→ HOW TO COMPLETE THIS TASK
Give back the full data, unchanged and complete.

-*-

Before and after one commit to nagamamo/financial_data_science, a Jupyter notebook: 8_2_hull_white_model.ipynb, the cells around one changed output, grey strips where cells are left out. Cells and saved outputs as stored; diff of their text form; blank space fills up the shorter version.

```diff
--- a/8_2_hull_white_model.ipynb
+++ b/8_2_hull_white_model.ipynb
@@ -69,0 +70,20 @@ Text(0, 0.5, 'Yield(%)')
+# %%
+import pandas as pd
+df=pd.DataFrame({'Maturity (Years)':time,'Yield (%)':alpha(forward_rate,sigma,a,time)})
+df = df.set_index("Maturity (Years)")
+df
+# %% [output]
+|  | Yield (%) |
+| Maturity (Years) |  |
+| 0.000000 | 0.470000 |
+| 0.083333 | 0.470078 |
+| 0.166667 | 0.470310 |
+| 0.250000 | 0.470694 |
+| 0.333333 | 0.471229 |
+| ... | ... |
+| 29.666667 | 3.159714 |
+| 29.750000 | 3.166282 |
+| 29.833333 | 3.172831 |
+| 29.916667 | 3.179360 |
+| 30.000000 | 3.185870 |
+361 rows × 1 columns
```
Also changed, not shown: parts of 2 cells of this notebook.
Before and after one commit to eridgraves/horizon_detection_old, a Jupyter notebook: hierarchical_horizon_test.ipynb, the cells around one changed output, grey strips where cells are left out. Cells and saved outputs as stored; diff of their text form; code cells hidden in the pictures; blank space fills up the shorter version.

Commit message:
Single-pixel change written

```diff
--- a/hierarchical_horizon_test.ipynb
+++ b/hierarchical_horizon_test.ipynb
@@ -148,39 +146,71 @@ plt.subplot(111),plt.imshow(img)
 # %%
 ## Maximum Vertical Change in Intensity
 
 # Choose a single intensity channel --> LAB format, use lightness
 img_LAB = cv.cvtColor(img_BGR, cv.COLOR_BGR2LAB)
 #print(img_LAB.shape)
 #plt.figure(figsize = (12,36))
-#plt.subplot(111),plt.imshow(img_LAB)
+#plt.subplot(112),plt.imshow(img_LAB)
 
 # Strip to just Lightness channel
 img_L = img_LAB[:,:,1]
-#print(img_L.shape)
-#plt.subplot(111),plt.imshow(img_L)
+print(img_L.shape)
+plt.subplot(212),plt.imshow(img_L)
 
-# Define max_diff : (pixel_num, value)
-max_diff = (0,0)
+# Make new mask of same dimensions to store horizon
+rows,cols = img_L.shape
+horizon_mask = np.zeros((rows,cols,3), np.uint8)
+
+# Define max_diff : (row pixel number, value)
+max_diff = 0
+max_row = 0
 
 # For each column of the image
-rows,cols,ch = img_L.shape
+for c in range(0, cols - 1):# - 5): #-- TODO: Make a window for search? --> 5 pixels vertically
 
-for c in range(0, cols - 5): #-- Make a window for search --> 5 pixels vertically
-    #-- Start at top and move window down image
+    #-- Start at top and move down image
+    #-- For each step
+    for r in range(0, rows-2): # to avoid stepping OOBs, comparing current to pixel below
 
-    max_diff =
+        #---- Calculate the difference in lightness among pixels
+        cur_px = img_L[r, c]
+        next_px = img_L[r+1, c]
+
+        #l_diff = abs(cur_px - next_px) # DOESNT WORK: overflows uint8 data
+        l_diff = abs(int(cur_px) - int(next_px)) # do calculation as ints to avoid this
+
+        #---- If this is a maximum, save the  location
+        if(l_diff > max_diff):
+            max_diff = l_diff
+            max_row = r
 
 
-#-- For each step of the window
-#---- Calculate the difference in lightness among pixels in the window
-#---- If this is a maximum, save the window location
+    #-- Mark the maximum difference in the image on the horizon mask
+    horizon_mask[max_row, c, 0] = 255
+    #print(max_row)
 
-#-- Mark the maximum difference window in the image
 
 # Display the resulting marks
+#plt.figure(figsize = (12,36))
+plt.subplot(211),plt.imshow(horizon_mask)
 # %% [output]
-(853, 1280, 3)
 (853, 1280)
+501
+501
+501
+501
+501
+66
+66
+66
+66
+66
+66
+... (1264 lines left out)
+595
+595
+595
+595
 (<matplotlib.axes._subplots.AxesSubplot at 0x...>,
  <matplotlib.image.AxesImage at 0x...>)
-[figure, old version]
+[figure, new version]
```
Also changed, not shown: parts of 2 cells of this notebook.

-*-

→ ANSWER FOR THIS EXERCISE
Before and after one commit to nagamamo/financial_data_science, a Jupyter notebook: 8_2_hull_white_model.ipynb, the cells around one changed output, grey strips where cells are left out. Cells and saved outputs as stored; diff of their text form; blank space fills up the shorter version.

```diff
--- a/8_2_hull_white_model.ipynb
+++ b/8_2_hull_white_model.ipynb
@@ -69,0 +70,20 @@ Text(0, 0.5, 'Yield(%)')
+# %%
+import pandas as pd
+df=pd.DataFrame({'Maturity (Years)':time,'Yield (%)':alpha(forward_rate,sigma,a,time)})
+df = df.set_index("Maturity (Years)")
+df
+# %% [output]
+|  | Yield (%) |
+| Maturity (Years) |  |
+| 0.000000 | 0.470000 |
+| 0.083333 | 0.470078 |
+| 0.166667 | 0.470310 |
+| 0.250000 | 0.470694 |
+| 0.333333 | 0.471229 |
+| ... | ... |
+| 29.666667 | 3.159714 |
+| 29.750000 | 3.166282 |
+| 29.833333 | 3.172831 |
+| 29.916667 | 3.179360 |
+| 30.000000 | 3.185870 |
+361 rows × 1 columns
```
Also changed, not shown: parts of 2 cells of this notebook.
Before and after one commit to eridgraves/horizon_detection_old, a Jupyter notebook: hierarchical_horizon_test.ipynb, the cells around one changed output, grey strips where cells are left out. Cells and saved outputs as stored; diff of their text form; code cells hidden in the pictures; blank space fills up the shorter version.

Commit message:
Single-pixel change written

```diff
--- a/hierarchical_horizon_test.ipynb
+++ b/hierarchical_horizon_test.ipynb
@@ -148,39 +146,71 @@ plt.subplot(111),plt.imshow(img)
 # %%
 ## Maximum Vertical Change in Intensity
 
 # Choose a single intensity channel --> LAB format, use lightness
 img_LAB = cv.cvtColor(img_BGR, cv.COLOR_BGR2LAB)
 #print(img_LAB.shape)
 #plt.figure(figsize = (12,36))
-#plt.subplot(111),plt.imshow(img_LAB)
+#plt.subplot(112),plt.imshow(img_LAB)
 
 # Strip to just Lightness channel
 img_L = img_LAB[:,:,1]
-#print(img_L.shape)
-#plt.subplot(111),plt.imshow(img_L)
+print(img_L.shape)
+plt.subplot(212),plt.imshow(img_L)
 
-# Define max_diff : (pixel_num, value)
-max_diff = (0,0)
+# Make new mask of same dimensions to store horizon
+rows,cols = img_L.shape
+horizon_mask = np.zeros((rows,cols,3), np.uint8)
+
+# Define max_diff : (row pixel number, value)
+max_diff = 0
+max_row = 0
 
 # For each column of the image
-rows,cols,ch = img_L.shape
+for c in range(0, cols - 1):# - 5): #-- TODO: Make a window for search? --> 5 pixels vertically
 
-for c in range(0, cols - 5): #-- Make a window for search --> 5 pixels vertically
-    #-- Start at top and move window down image
+    #-- Start at top and move down image
+    #-- For each step
+    for r in range(0, rows-2): # to avoid stepping OOBs, comparing current to pixel below
 
-    max_diff =
+        #---- Calculate the difference in lightness among pixels
+        cur_px = img_L[r, c]
+        next_px = img_L[r+1, c]
+
+        #l_diff = abs(cur_px - next_px) # DOESNT WORK: overflows uint8 data
+        l_diff = abs(int(cur_px) - int(next_px)) # do calculation as ints to avoid this
+
+        #---- If this is a maximum, save the  location
+        if(l_diff > max_diff):
+            max_diff = l_diff
+            max_row = r
 
 
-#-- For each step of the window
-#---- Calculate the difference in lightness among pixels in the window
-#---- If this is a maximum, save the window location
+    #-- Mark the maximum difference in the image on the horizon mask
+    horizon_mask[max_row, c, 0] = 255
+    #print(max_row)
 
-#-- Mark the maximum difference window in the image
 
 # Display the resulting marks
+#plt.figure(figsize = (12,36))
+plt.subplot(211),plt.imshow(horizon_mask)
 # %% [output]
-(853, 1280, 3)
 (853, 1280)
+501
+501
+501
+501
+501
+66
+66
+66
+66
+66
+66
+... (1264 lines left out)
+595
+595
+595
+595
 (<matplotlib.axes._subplots.AxesSubplot at 0x...>,
  <matplotlib.image.AxesImage at 0x...>)
-[figure, old version]
+[figure, new version]
```
Also changed, not shown: parts of 2 cells of this notebook.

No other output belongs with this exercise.